### Description of the task
In the listing below, find every line with the string "index" and pull it out.
Start of Material for this exercise
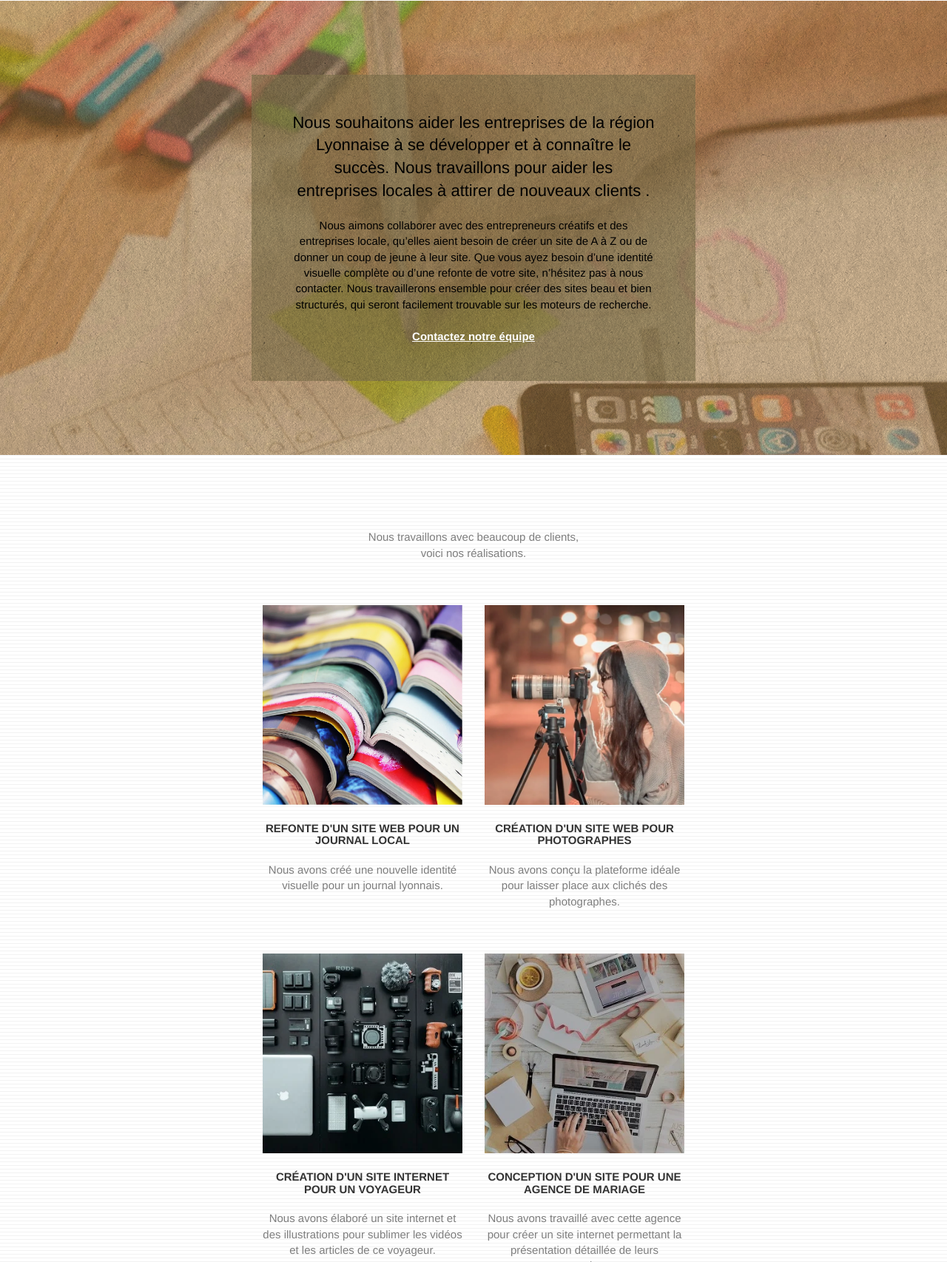
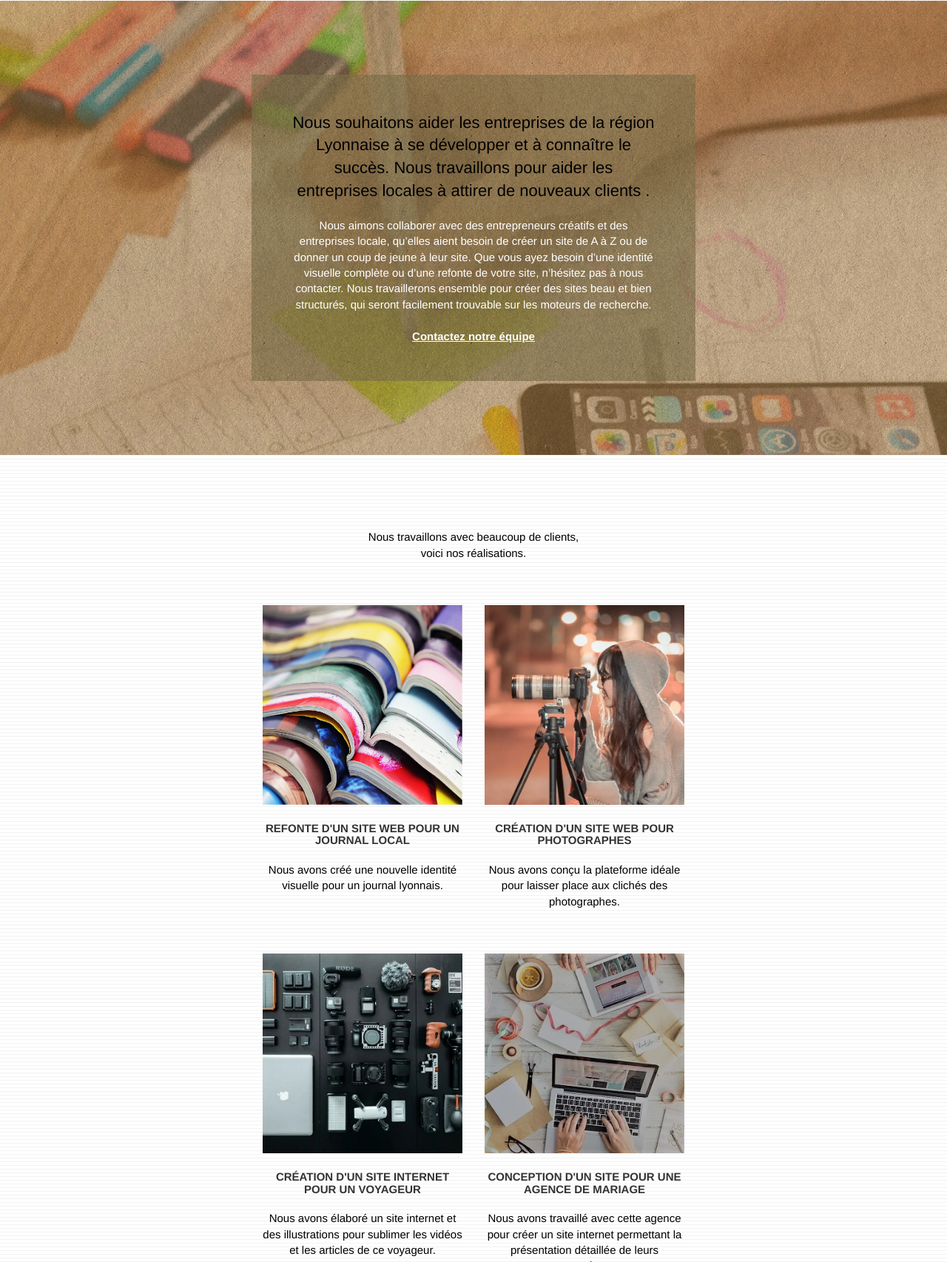
Before and after one commit to sami081/La-chouette-agence, a plain HTML site: page index.html in a window 1280 px wide. Shown: the part 1094-2800 px from the top of the page at 74% size. Drawn offline with Linux system fonts and the light colour scheme.

Commit message:
modified color police

```diff
--- a/index.html
+++ b/index.html
@@ -154,7 +154,7 @@
 			<div class="container bloc-lg">
 				<div class="row">
 					<div class="col-sm-12 text-center">
-						<p>Nous travaillons avec beaucoup de clients, <br> voici nos réalisations.</p>
+						<p class="text">Nous travaillons avec beaucoup de clients, <br> voici nos réalisations.</p>
 					</div>
 				</div>
 				<div class="row tight-width-whitespace portfolio-row">
@@ -166,7 +166,7 @@
 						<h3 class="mg-md text-center">
 							Refonte d'un site web pour un journal local
 						</h3>
-						<p class="text-center">
+						<p class="text">
 							Nous avons créé une nouvelle identité visuelle pour un journal lyonnais.
 						</p>
 					</div>
@@ -178,7 +178,7 @@
 						<h3 class="mg-md text-center">
 							Création d'un site web pour photographes
 						</h3>
-						<p class="text-center">
+						<p class="text">
 							Nous avons conçu la plateforme idéale pour laisser place aux clichés des photographes.
 						</p>
 					</div>
@@ -192,7 +192,7 @@
 						<h3 class="mg-md text-center">
 							Création d'un site internet pour un voyageur
 						</h3>
-						<p class="text-center">
+						<p class="text">
 							Nous avons élaboré un site internet et des illustrations pour sublimer les vidéos et les articles de ce
 							voyageur.
 						</p>
@@ -205,7 +205,7 @@
 						<h3 class="mg-md text-center">
 							Conception d'un site pour une agence de mariage
 						</h3>
-						<p class="text-center">
+						<p class="text">
 							Nous avons travaillé avec cette agence pour créer un site internet permettant la présentation détaillée de
 							leurs prestations.
 						</p>
--- a/style.css
+++ b/style.css
@@ -7,7 +7,7 @@
     align-items: center;
 }
 .col-sm-12>h2 {
-    color: black;
+
 }
 .logo{
     height: 70%;
@@ -27,6 +27,10 @@ footer>.social{
 }
 footer>.text{
     margin-bottom: 10px;
+}
+.text{
+    color: black;
+    text-align: center;
 }
 .menu{
     display: flex;
@@ -759,7 +763,7 @@ h4 {
 }
 
 .white {
-    color: #000!important;
+    color: #FFF!important;
 }
 
 .portfolio-thumb {
@@ -798,7 +802,7 @@ h4 {
 }
 
 .tc-white {
-    color: white;
+    color: black;
 }
 
 .btn-atomic-tangerine {
```
Also changed, not shown: css/bootstrap.css.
End of Material for this exercise
### Task solution
Before and after one commit to sami081/La-chouette-agence, a plain HTML site: page index.html in a window 1280 px wide. Shown: the part 1094-2800 px from the top of the page at 74% size. Drawn offline with Linux system fonts and the light colour scheme.
--- a/index.html
+++ b/index.html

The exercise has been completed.